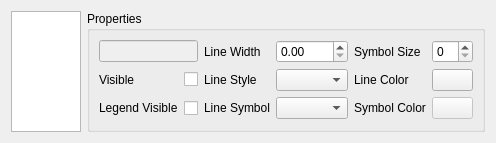
This is itom1DQwtPlot/widgetCurveProperties.ui in itom-project/designerPlugins as Qt 5 draws it before an edit. The edited form follows.
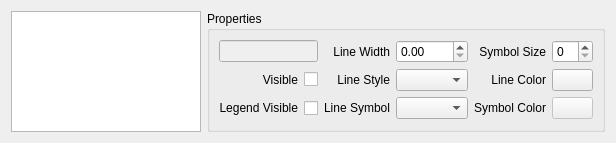
This is the edited form. Custom widgets are drawn as their Qt base class.

Commit message: itom1dQwtPlot: bug fix... legendFont is no longer set to default if any property of a curve or a plot is changed. Furthermore the titles of the curves are synchronized between the properties dialog and curve properties widget. Also :lipstick: in widgetCurveProperties.ui.

The edit to the form file:
```diff
--- a/itom1DQwtPlot/widgetCurveProperties.ui
+++ b/itom1DQwtPlot/widgetCurveProperties.ui
@@ -6,7 +6,7 @@
    <rect>
     <x>0</x>
     <y>0</y>
-    <width>493</width>
+    <width>616</width>
     <height>138</height>
    </rect>
   </property>
@@ -50,6 +50,9 @@
         <property name="text">
          <string>Visible</string>
         </property>
+        <property name="alignment">
+         <set>Qt::AlignRight|Qt::AlignTrailing|Qt::AlignVCenter</set>
+        </property>
        </widget>
       </item>
       <item row="1" column="1">
@@ -67,6 +70,9 @@
         <property name="text">
          <string>Legend Visible</string>
         </property>
+        <property name="alignment">
+         <set>Qt::AlignRight|Qt::AlignTrailing|Qt::AlignVCenter</set>
+        </property>
        </widget>
       </item>
       <item row="2" column="1">
@@ -82,79 +88,106 @@
         </property>
        </widget>
       </item>
-      <item row="0" column="3">
+      <item row="0" column="2">
        <widget class="QLabel" name="label_2">
+        <property name="layoutDirection">
+         <enum>Qt::LeftToRight</enum>
+        </property>
         <property name="text">
          <string>Line Width</string>
         </property>
+        <property name="alignment">
+         <set>Qt::AlignRight|Qt::AlignTrailing|Qt::AlignVCenter</set>
+        </property>
        </widget>
       </item>
-      <item row="0" column="4">
+      <item row="0" column="3">
        <widget class="QDoubleSpinBox" name="doubleSpinBoxLineWidth">
         <property name="keyboardTracking">
          <bool>false</bool>
         </property>
        </widget>
       </item>
-      <item row="1" column="3">
+      <item row="1" column="2">
        <widget class="QLabel" name="label">
+        <property name="sizePolicy">
+         <sizepolicy hsizetype="Preferred" vsizetype="Preferred">
+          <horstretch>0</horstretch>
+          <verstretch>0</verstretch>
+         </sizepolicy>
+        </property>
         <property name="text">
          <string>Line Style</string>
         </property>
+        <property name="alignment">
+         <set>Qt::AlignRight|Qt::AlignTrailing|Qt::AlignVCenter</set>
+        </property>
        </widget>
       </item>
-      <item row="1" column="4">
+      <item row="1" column="3">
        <widget class="QComboBox" name="comboBoxLineStyle"/>
       </item>
-      <item row="2" column="3">
+      <item row="2" column="2">
        <widget class="QLabel" name="label_6">
         <property name="text">
          <string>Line Symbol</string>
         </property>
+        <property name="alignment">
+         <set>Qt::AlignRight|Qt::AlignTrailing|Qt::AlignVCenter</set>
+        </property>
        </widget>
       </item>
-      <item row="2" column="4">
+      <item row="2" column="3">
        <widget class="QComboBox" name="comboBoxLineSymbol"/>
       </item>
-      <item row="0" column="5">
+      <item row="0" column="4">
        <widget class="QLabel" name="label_7">
         <property name="text">
          <string>Symbol Size</string>
         </property>
+        <property name="alignment">
+         <set>Qt::AlignRight|Qt::AlignTrailing|Qt::AlignVCenter</set>
+        </property>
        </widget>
       </item>
-      <item row="0" column="6">
+      <item row="0" column="5">
        <widget class="QSpinBox" name="spinBoxSymbolSize">
         <property name="keyboardTracking">
          <bool>false</bool>
         </property>
        </widget>
       </item>
-      <item row="1" column="5">
+      <item row="1" column="4">
        <widget class="QLabel" name="label_5">
         <property name="text">
          <string>Line Color</string>
         </property>
+        <property name="alignment">
+         <set>Qt::AlignRight|Qt::AlignTrailing|Qt::AlignVCenter</set>
+        </property>
        </widget>
       </item>
-      <item row="1" column="6">
+      <item row="1" column="5">
        <widget class="ColorPickerButton" name="colorPickerButtonLineStyle"/>
       </item>
-      <item row="2" column="5">
+      <item row="2" column="4">
        <widget class="QLabel" name="label_4">
         <property name="text">
          <string>Symbol Color</string>
         </property>
+        <property name="alignment">
+         <set>Qt::AlignRight|Qt::AlignTrailing|Qt::AlignVCenter</set>
+        </property>
        </widget>
       </item>
-      <item row="2" column="6">
+      <item row="2" column="5">
        <widget class="ColorPickerButton" name="colorPickerButtonSymbol">
         <property name="enabled">
          <bool>false</bool>
         </property>
        </widget>
       </item>
-      <item row="4" column="4">
+      <item row="4" column="3">
        <spacer name="verticalSpacer">
         <property name="orientation">
          <enum>Qt::Vertical</enum>
```
The commit also changes 6 other files.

===

Exact reproduction of the entries above is required, with pictures excluded.

### EXERCISE RESPONSE
This is itom1DQwtPlot/widgetCurveProperties.ui in itom-project/designerPlugins as Qt 5 draws it before an edit. The edited form follows.
This is the edited form. Custom widgets are drawn as their Qt base class.

Commit message: itom1dQwtPlot: bug fix... legendFont is no longer set to default if any property of a curve or a plot is changed. Furthermore the titles of the curves are synchronized between the properties dialog and curve properties widget. Also :lipstick: in widgetCurveProperties.ui.

The edit to the form file:
```diff
--- a/itom1DQwtPlot/widgetCurveProperties.ui
+++ b/itom1DQwtPlot/widgetCurveProperties.ui
@@ -6,7 +6,7 @@
    <rect>
     <x>0</x>
     <y>0</y>
-    <width>493</width>
+    <width>616</width>
     <height>138</height>
    </rect>
   </property>
@@ -50,6 +50,9 @@
         <property name="text">
          <string>Visible</string>
         </property>
+        <property name="alignment">
+         <set>Qt::AlignRight|Qt::AlignTrailing|Qt::AlignVCenter</set>
+        </property>
        </widget>
       </item>
       <item row="1" column="1">
@@ -67,6 +70,9 @@
         <property name="text">
          <string>Legend Visible</string>
         </property>
+        <property name="alignment">
+         <set>Qt::AlignRight|Qt::AlignTrailing|Qt::AlignVCenter</set>
+        </property>
        </widget>
       </item>
       <item row="2" column="1">
@@ -82,79 +88,106 @@
         </property>
        </widget>
       </item>
-      <item row="0" column="3">
+      <item row="0" column="2">
        <widget class="QLabel" name="label_2">
+        <property name="layoutDirection">
+         <enum>Qt::LeftToRight</enum>
+        </property>
         <property name="text">
          <string>Line Width</string>
         </property>
+        <property name="alignment">
+         <set>Qt::AlignRight|Qt::AlignTrailing|Qt::AlignVCenter</set>
+        </property>
        </widget>
       </item>
-      <item row="0" column="4">
+      <item row="0" column="3">
        <widget class="QDoubleSpinBox" name="doubleSpinBoxLineWidth">
         <property name="keyboardTracking">
          <bool>false</bool>
         </property>
        </widget>
       </item>
-      <item row="1" column="3">
+      <item row="1" column="2">
        <widget class="QLabel" name="label">
+        <property name="sizePolicy">
+         <sizepolicy hsizetype="Preferred" vsizetype="Preferred">
+          <horstretch>0</horstretch>
+          <verstretch>0</verstretch>
+         </sizepolicy>
+        </property>
         <property name="text">
          <string>Line Style</string>
         </property>
+        <property name="alignment">
+         <set>Qt::AlignRight|Qt::AlignTrailing|Qt::AlignVCenter</set>
+        </property>
        </widget>
       </item>
-      <item row="1" column="4">
+      <item row="1" column="3">
        <widget class="QComboBox" name="comboBoxLineStyle"/>
       </item>
-      <item row="2" column="3">
+      <item row="2" column="2">
        <widget class="QLabel" name="label_6">
         <property name="text">
          <string>Line Symbol</string>
         </property>
+        <property name="alignment">
+         <set>Qt::AlignRight|Qt::AlignTrailing|Qt::AlignVCenter</set>
+        </property>
        </widget>
       </item>
-      <item row="2" column="4">
+      <item row="2" column="3">
        <widget class="QComboBox" name="comboBoxLineSymbol"/>
       </item>
-      <item row="0" column="5">
+      <item row="0" column="4">
        <widget class="QLabel" name="label_7">
         <property name="text">
          <string>Symbol Size</string>
         </property>
+        <property name="alignment">
+         <set>Qt::AlignRight|Qt::AlignTrailing|Qt::AlignVCenter</set>
+        </property>
        </widget>
       </item>
-      <item row="0" column="6">
+      <item row="0" column="5">
        <widget class="QSpinBox" name="spinBoxSymbolSize">
         <property name="keyboardTracking">
          <bool>false</bool>
         </property>
        </widget>
       </item>
-      <item row="1" column="5">
+      <item row="1" column="4">
        <widget class="QLabel" name="label_5">
         <property name="text">
          <string>Line Color</string>
         </property>
+        <property name="alignment">
+         <set>Qt::AlignRight|Qt::AlignTrailing|Qt::AlignVCenter</set>
+        </property>
        </widget>
       </item>
-      <item row="1" column="6">
+      <item row="1" column="5">
        <widget class="ColorPickerButton" name="colorPickerButtonLineStyle"/>
       </item>
-      <item row="2" column="5">
+      <item row="2" column="4">
        <widget class="QLabel" name="label_4">
         <property name="text">
          <string>Symbol Color</string>
         </property>
+        <property name="alignment">
+         <set>Qt::AlignRight|Qt::AlignTrailing|Qt::AlignVCenter</set>
+        </property>
        </widget>
       </item>
-      <item row="2" column="6">
+      <item row="2" column="5">
        <widget class="ColorPickerButton" name="colorPickerButtonSymbol">
         <property name="enabled">
          <bool>false</bool>
         </property>
        </widget>
       </item>
-      <item row="4" column="4">
+      <item row="4" column="3">
        <spacer name="verticalSpacer">
         <property name="orientation">
          <enum>Qt::Vertical</enum>
```
The commit also changes 6 other files.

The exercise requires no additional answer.